Senate Majority Leader Mitch McConnell, R-Ky., aims to push a health care "repeal and replace" vote before the July 4 recess.
The conventional wisdom is that major social legislation can't be done without committee hearings, floor debate, artful compromise and deliberation.
This is a vote of tragic magnitude, after all, affecting millions of American families. At stake for so many is losing their health care insurance to pay for tax cuts for the wealthy. Those on Medicaid are said to be most vulnerable.
But McConnell is brazen, crafty and willing to walk where nobody ever has. The Senate Democratic leader, Charles Schumer of New York, is fast on his feet on the floor, but practically powerless to stop this ship from sailing.
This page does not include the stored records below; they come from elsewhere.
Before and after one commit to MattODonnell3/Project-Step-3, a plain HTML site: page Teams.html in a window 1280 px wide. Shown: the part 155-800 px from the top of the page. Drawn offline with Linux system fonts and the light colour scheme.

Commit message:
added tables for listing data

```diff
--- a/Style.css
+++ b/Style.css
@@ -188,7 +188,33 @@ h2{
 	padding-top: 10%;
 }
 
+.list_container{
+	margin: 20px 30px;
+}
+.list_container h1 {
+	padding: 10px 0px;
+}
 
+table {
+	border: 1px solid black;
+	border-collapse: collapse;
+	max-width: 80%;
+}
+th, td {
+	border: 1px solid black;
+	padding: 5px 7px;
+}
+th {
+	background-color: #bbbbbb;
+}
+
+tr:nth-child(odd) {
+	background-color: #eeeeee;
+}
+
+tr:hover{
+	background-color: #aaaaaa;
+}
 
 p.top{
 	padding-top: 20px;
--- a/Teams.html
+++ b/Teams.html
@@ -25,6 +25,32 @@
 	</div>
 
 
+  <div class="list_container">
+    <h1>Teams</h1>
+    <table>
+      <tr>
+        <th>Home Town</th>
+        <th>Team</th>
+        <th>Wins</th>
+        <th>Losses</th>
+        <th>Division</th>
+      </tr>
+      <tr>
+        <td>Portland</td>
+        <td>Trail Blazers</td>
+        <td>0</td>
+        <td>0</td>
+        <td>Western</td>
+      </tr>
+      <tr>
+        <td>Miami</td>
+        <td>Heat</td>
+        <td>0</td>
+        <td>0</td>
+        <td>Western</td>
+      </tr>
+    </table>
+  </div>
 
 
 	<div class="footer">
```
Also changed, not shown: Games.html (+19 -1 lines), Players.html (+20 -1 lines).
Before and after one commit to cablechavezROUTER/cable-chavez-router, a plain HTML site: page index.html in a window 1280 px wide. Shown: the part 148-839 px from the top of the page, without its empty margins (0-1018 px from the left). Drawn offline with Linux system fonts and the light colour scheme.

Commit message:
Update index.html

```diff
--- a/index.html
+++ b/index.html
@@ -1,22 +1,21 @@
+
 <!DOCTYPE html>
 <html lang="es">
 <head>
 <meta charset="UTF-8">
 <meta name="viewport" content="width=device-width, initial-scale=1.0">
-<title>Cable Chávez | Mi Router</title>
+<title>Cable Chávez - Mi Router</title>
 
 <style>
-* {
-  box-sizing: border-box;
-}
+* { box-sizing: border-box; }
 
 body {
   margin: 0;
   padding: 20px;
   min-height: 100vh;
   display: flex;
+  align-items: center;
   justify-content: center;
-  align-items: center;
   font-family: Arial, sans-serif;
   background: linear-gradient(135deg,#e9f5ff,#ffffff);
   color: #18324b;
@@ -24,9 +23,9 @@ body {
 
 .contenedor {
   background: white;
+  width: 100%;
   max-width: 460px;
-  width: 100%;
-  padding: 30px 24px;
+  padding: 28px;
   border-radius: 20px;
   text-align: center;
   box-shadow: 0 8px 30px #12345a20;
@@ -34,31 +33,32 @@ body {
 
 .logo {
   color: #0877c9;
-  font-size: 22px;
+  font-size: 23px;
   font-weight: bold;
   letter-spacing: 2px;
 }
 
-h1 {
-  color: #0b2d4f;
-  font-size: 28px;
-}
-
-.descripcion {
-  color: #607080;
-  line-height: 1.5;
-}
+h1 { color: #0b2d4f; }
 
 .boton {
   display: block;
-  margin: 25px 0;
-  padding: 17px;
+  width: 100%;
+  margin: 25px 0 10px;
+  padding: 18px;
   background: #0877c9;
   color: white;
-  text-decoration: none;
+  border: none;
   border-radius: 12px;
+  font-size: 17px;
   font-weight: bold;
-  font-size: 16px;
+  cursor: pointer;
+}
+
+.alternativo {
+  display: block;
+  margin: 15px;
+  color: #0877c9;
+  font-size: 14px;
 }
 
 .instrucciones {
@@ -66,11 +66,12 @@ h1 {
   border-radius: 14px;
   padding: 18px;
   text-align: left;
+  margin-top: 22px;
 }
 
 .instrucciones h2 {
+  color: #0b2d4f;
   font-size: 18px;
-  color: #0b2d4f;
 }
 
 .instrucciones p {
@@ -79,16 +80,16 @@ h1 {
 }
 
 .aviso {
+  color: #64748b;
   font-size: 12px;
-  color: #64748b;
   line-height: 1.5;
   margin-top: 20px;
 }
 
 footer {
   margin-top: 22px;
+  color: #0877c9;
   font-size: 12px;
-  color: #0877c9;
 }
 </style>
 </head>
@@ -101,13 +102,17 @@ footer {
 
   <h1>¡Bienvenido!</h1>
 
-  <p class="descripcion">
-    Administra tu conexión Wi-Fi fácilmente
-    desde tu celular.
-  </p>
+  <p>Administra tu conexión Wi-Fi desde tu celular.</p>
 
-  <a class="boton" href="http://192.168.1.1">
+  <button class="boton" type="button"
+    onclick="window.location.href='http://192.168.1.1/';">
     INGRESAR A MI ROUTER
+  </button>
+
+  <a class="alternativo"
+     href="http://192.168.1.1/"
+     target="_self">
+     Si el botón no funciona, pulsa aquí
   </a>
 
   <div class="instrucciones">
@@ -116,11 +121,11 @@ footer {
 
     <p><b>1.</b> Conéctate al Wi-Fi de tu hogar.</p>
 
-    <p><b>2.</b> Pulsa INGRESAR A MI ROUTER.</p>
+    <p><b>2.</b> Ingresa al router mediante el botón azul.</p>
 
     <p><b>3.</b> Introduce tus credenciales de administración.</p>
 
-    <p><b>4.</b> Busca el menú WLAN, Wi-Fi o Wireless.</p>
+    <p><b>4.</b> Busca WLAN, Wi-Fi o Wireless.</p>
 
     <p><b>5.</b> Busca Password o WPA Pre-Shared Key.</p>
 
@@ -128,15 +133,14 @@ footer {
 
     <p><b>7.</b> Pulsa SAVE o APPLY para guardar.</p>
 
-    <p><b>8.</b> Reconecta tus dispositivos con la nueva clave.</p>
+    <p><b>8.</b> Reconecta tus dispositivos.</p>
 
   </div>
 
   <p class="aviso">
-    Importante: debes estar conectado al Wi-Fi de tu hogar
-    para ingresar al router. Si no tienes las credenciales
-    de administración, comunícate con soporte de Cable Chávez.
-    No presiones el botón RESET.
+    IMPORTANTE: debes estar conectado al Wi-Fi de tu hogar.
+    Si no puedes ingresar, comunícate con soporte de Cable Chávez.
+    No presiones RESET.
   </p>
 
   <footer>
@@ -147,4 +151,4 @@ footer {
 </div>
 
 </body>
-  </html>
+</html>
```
Democratic senators are fighting mad, denouncing McConnell's sham act.
Senator Elizabeth Warren, D-Mass., denounced it as a "monstrosity, trading away women's health care for a tax cut for the rich."
Senator Debbie Stabenow, D-Mich., spoke on the floor: "We are not willing to discuss burning down the house."
Few realize just how fast McConnell is moving to meet the moment. The press focus on the Russian investigation has played nicely into his agile hands.
Most of his own Republican caucus of 52 senators had nothing to do with the process until the leader unveiled the bill to repeal Obamacare on Thursday, June 22. Democratic senators were never allowed in the room, so there was no pretense of bipartisanship.
Remember what everyone said about McConnell denying a confirmation hearing to Judge Merrick Garland, Obama's Supreme Court nominee last year?
They said: "You can't do that!" Well, yes, he can.
McConnell broke all rules of custom and civility — and was rewarded handsomely. Knowing time was his friend, he waited months to quell the outrage and shock as 2016 wore on. So a new Republican president got to name the archconservative Neil Gorsuch to fill the vacancy to sway the divided high court.
Emboldened by his historic victory, McConnell needs 50 votes (out of 52 Republicans) to take down Obamacare. This time, he knows time is his enemy. Hence the rush. In the few days remaining, Democrats are grasping at slender hopes: to crack a few of the four Senate Republican women and to rally public opinion to their side.
For those curious about the leader's method, here's how he operated on the patient, Obamacare, for weeks. Only 13 men were allowed at the table — McConnell and 12 angry men, I like to say. Yes, they were all white.
The secret huddle included lanky John Thune from South Dakota and folksy Johnny Isakson, 72, of Georgia.
Think about it, Californians and New Yorkers, living in two of the most populous states. Your senators are all Democrats and so you don't have a say, a voice at the table. A guy from South Dakota is controlling your family's fate.
That's the curse and flaw of the Senate, thanks to James Madison and Alexander Hamilton. The Senate is known as "The Plantation" because it's often late to the game of progress with its elite, lopsided representation.
Over the years, Senate leaders were called "Southern old bulls." Meet McConnell, 75, who sees himself in that tradition. You hear Kentucky clear in his voice. And you have to admit, he's audacious.
An outsider president like Trump needs a shrewd insider like McConnell to get his agenda accomplished, political observers say. Even still, the vote will be a very near thing.
Don't look now, but the patient is showing signs of life.
To find out more about Jamie Stiehm and read features by other Creators Syndicate writers and cartoonists, visit creators.com.